(EXERCISE PROMPT): If a record holds a picture, leave the picture out and repeat everything else exactly.

(RECORDS TO PROCESS):
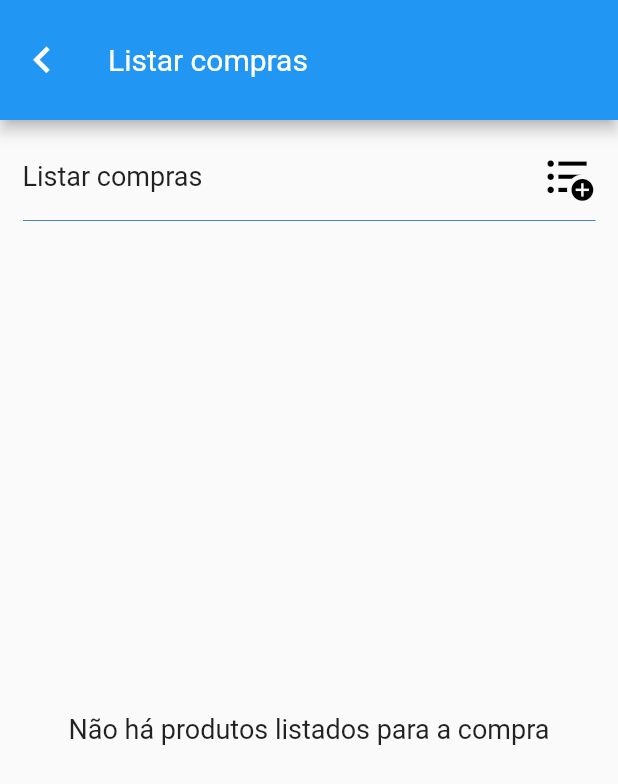
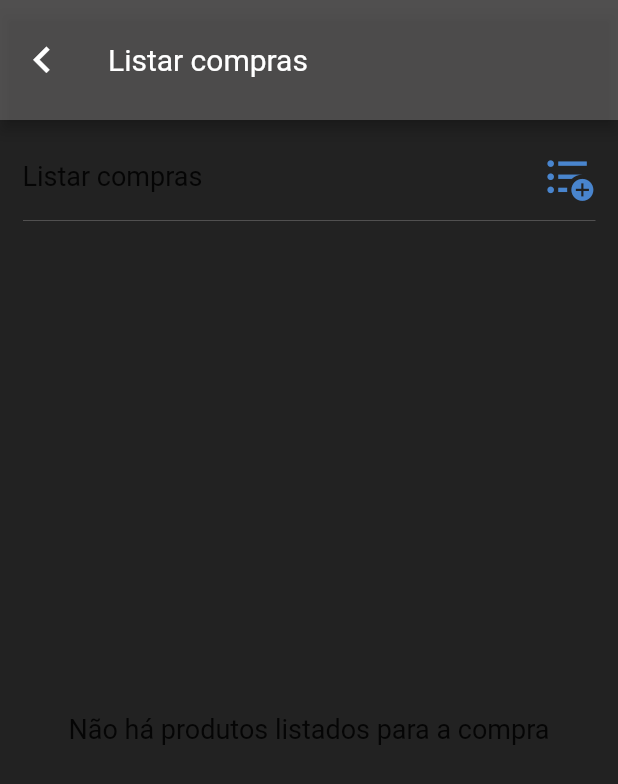
Before and after one commit to Jo-Analyst/month-shopping-app, a Flutter app: the screen it shows after launch, after a tap on the "add shopping cart" icon, on a phone screen of 412 x 824 dp. Shown: the top 784 px of the screen. Run offline on Flutter 3.47's test engine with Material 2 defaults, Android fonts, the phone set to English and light mode, and no system bars; our stand-ins replace flutter_slidable, font_awesome_flutter, loading_animation_widget, permission_handler, share, sqflite; accounts and stored records are empty.

Commit message:
tentativa para criar um darktheme

```diff
--- a/lib/components/app_bar.dart
+++ b/lib/components/app_bar.dart
@@ -9,7 +9,6 @@ class AppBarComponent extends StatelessWidget {
   Widget build(BuildContext context) {
     return AppBar(
       actions: [action!],
-      backgroundColor: Theme.of(context).primaryColor,
       title: Text(
         title,
         style: TextStyle(
--- a/lib/pages/categories_list_page.dart
+++ b/lib/pages/categories_list_page.dart
@@ -153,7 +153,7 @@ class _CategoriesListPageState extends State<CategoriesListPage> {
                                   const Icon(
                                     Icons.category,
                                     size: 80,
-                                    color: Colors.black87,
+                                    color:  Color.fromARGB(255, 73, 133, 206),
                                   ),
                                   const SizedBox(height: 10),
                                   Text(
--- a/lib/pages/product_form_page.dart
+++ b/lib/pages/product_form_page.dart
@@ -103,9 +103,7 @@ class _ProductFormPageState extends State<ProductFormPage> {
           ],
           leading: const IconButtonLeadingAppBar(),
           title: const Text("Produto"),
-          backgroundColor: Theme.of(context).primaryColor,
-          toolbarHeight: 80,
-        ),
+          ),
         body: SingleChildScrollView(
           child: Column(
             children: [
--- a/lib/pages/product_list_page.dart
+++ b/lib/pages/product_list_page.dart
@@ -80,7 +80,7 @@ class _ProductListPageState extends State<ProductListPage> {
                             const Icon(
                               FontAwesomeIcons.box,
                               size: 80,
-                              color: Colors.black87,
+                              color: Color.fromARGB(255, 73, 133, 206),
                             ),
                             const SizedBox(height: 10),
                             Text(
--- a/lib/pages/shopping_list_page.dart
+++ b/lib/pages/shopping_list_page.dart
@@ -139,7 +139,6 @@ class _ShoppingListPageState extends State<ShoppingListPage> {
                       onPressed: () => openScreenListPurchases(),
                     ),
                   ],
-                  backgroundColor: Theme.of(context).primaryColor,
                   title: FittedBox(
                     fit: BoxFit.scaleDown,
                     child: Text(
--- a/lib/shopping_list_app.dart
+++ b/lib/shopping_list_app.dart
@@ -2,6 +2,8 @@ import 'package:flutter/material.dart';
 import 'package:month_shopping_app/providers/category_provider.dart';
 import 'package:month_shopping_app/providers/product_provider.dart';
 import 'package:month_shopping_app/providers/shopping_list_provider.dart';
+import 'package:month_shopping_app/themes/dark.dart';
+import 'package:month_shopping_app/themes/light.dart';
 import 'package:provider/provider.dart';
 
 import 'pages/screen_app_page.dart';
@@ -20,18 +22,7 @@ class ShoppingListApp extends StatelessWidget {
       child: MaterialApp(
         debugShowCheckedModeBanner: false,
         title: 'Shopping List',
-        theme: ThemeData(
-          textTheme: const TextTheme(
-            bodyLarge: TextStyle(fontSize: 23),
-            displayLarge: TextStyle(fontSize: 18),
-          ),
-          primaryColor: const Color.fromARGB(255, 73, 133, 206),
-          appBarTheme: const AppBarTheme(
-            toolbarHeight: 80,
-            titleTextStyle: TextStyle(fontSize: 20),
-          ),
-          iconTheme: const IconThemeData(size: 35),
-        ),
+        theme: darkTheme,
         home: const ScreenAppPage(),
       ),
     );
--- /dev/null
+++ b/lib/themes/dark.dart
@@ -0,0 +1,27 @@
+import 'package:flutter/material.dart';
+
+final darkTheme = ThemeData(
+  textTheme: const TextTheme(
+    bodyLarge: TextStyle(fontSize: 23),
+    displayLarge: TextStyle(fontSize: 18),
+  ),
+  primaryColor: const Color.fromARGB(113, 141, 137, 137),
+  appBarTheme: const AppBarTheme(
+    color: Color.fromARGB(113, 141, 137, 137),
+    toolbarHeight: 80,
+    titleTextStyle: TextStyle(fontSize: 20),
+  ),
+  iconTheme: const IconThemeData(
+    size: 35,
+    color: Color.fromARGB(255, 73, 133, 206),
+  ),
+  scaffoldBackgroundColor: Colors.black87,
+  cardTheme: const CardTheme(
+    color: Color.fromARGB(113, 141, 137, 137),
+  ),
+  listTileTheme: const ListTileThemeData(
+      titleTextStyle: TextStyle(color: Colors.white),
+      subtitleTextStyle: TextStyle(color: Colors.white),
+      leadingAndTrailingTextStyle: TextStyle(color: Colors.white),
+      iconColor: Colors.white),
+);
```
Also changed, not shown: lib/themes/light.dart (added, +14 -0 lines), pubspec.lock.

(RESPONSE):
Before and after one commit to Jo-Analyst/month-shopping-app, a Flutter app: the screen it shows after launch, after a tap on the "add shopping cart" icon, on a phone screen of 412 x 824 dp. Shown: the top 784 px of the screen. Run offline on Flutter 3.47's test engine with Material 2 defaults, Android fonts, the phone set to English and light mode, and no system bars; our stand-ins replace flutter_slidable, font_awesome_flutter, loading_animation_widget, permission_handler, share, sqflite; accounts and stored records are empty.

Commit message:
tentativa para criar um darktheme

```diff
--- a/lib/components/app_bar.dart
+++ b/lib/components/app_bar.dart
@@ -9,7 +9,6 @@ class AppBarComponent extends StatelessWidget {
   Widget build(BuildContext context) {
     return AppBar(
       actions: [action!],
-      backgroundColor: Theme.of(context).primaryColor,
       title: Text(
         title,
         style: TextStyle(
--- a/lib/pages/categories_list_page.dart
+++ b/lib/pages/categories_list_page.dart
@@ -153,7 +153,7 @@ class _CategoriesListPageState extends State<CategoriesListPage> {
                                   const Icon(
                                     Icons.category,
                                     size: 80,
-                                    color: Colors.black87,
+                                    color:  Color.fromARGB(255, 73, 133, 206),
                                   ),
                                   const SizedBox(height: 10),
                                   Text(
--- a/lib/pages/product_form_page.dart
+++ b/lib/pages/product_form_page.dart
@@ -103,9 +103,7 @@ class _ProductFormPageState extends State<ProductFormPage> {
           ],
           leading: const IconButtonLeadingAppBar(),
           title: const Text("Produto"),
-          backgroundColor: Theme.of(context).primaryColor,
-          toolbarHeight: 80,
-        ),
+          ),
         body: SingleChildScrollView(
           child: Column(
             children: [
--- a/lib/pages/product_list_page.dart
+++ b/lib/pages/product_list_page.dart
@@ -80,7 +80,7 @@ class _ProductListPageState extends State<ProductListPage> {
                             const Icon(
                               FontAwesomeIcons.box,
                               size: 80,
-                              color: Colors.black87,
+                              color: Color.fromARGB(255, 73, 133, 206),
                             ),
                             const SizedBox(height: 10),
                             Text(
--- a/lib/pages/shopping_list_page.dart
+++ b/lib/pages/shopping_list_page.dart
@@ -139,7 +139,6 @@ class _ShoppingListPageState extends State<ShoppingListPage> {
                       onPressed: () => openScreenListPurchases(),
                     ),
                   ],
-                  backgroundColor: Theme.of(context).primaryColor,
                   title: FittedBox(
                     fit: BoxFit.scaleDown,
                     child: Text(
--- a/lib/shopping_list_app.dart
+++ b/lib/shopping_list_app.dart
@@ -2,6 +2,8 @@ import 'package:flutter/material.dart';
 import 'package:month_shopping_app/providers/category_provider.dart';
 import 'package:month_shopping_app/providers/product_provider.dart';
 import 'package:month_shopping_app/providers/shopping_list_provider.dart';
+import 'package:month_shopping_app/themes/dark.dart';
+import 'package:month_shopping_app/themes/light.dart';
 import 'package:provider/provider.dart';
 
 import 'pages/screen_app_page.dart';
@@ -20,18 +22,7 @@ class ShoppingListApp extends StatelessWidget {
       child: MaterialApp(
         debugShowCheckedModeBanner: false,
         title: 'Shopping List',
-        theme: ThemeData(
-          textTheme: const TextTheme(
-            bodyLarge: TextStyle(fontSize: 23),
-            displayLarge: TextStyle(fontSize: 18),
-          ),
-          primaryColor: const Color.fromARGB(255, 73, 133, 206),
-          appBarTheme: const AppBarTheme(
-            toolbarHeight: 80,
-            titleTextStyle: TextStyle(fontSize: 20),
-          ),
-          iconTheme: const IconThemeData(size: 35),
-        ),
+        theme: darkTheme,
         home: const ScreenAppPage(),
       ),
     );
--- /dev/null
+++ b/lib/themes/dark.dart
@@ -0,0 +1,27 @@
+import 'package:flutter/material.dart';
+
+final darkTheme = ThemeData(
+  textTheme: const TextTheme(
+    bodyLarge: TextStyle(fontSize: 23),
+    displayLarge: TextStyle(fontSize: 18),
+  ),
+  primaryColor: const Color.fromARGB(113, 141, 137, 137),
+  appBarTheme: const AppBarTheme(
+    color: Color.fromARGB(113, 141, 137, 137),
+    toolbarHeight: 80,
+    titleTextStyle: TextStyle(fontSize: 20),
+  ),
+  iconTheme: const IconThemeData(
+    size: 35,
+    color: Color.fromARGB(255, 73, 133, 206),
+  ),
+  scaffoldBackgroundColor: Colors.black87,
+  cardTheme: const CardTheme(
+    color: Color.fromARGB(113, 141, 137, 137),
+  ),
+  listTileTheme: const ListTileThemeData(
+      titleTextStyle: TextStyle(color: Colors.white),
+      subtitleTextStyle: TextStyle(color: Colors.white),
+      leadingAndTrailingTextStyle: TextStyle(color: Colors.white),
+      iconColor: Colors.white),
+);
```
Also changed, not shown: lib/themes/light.dart (added, +14 -0 lines), pubspec.lock.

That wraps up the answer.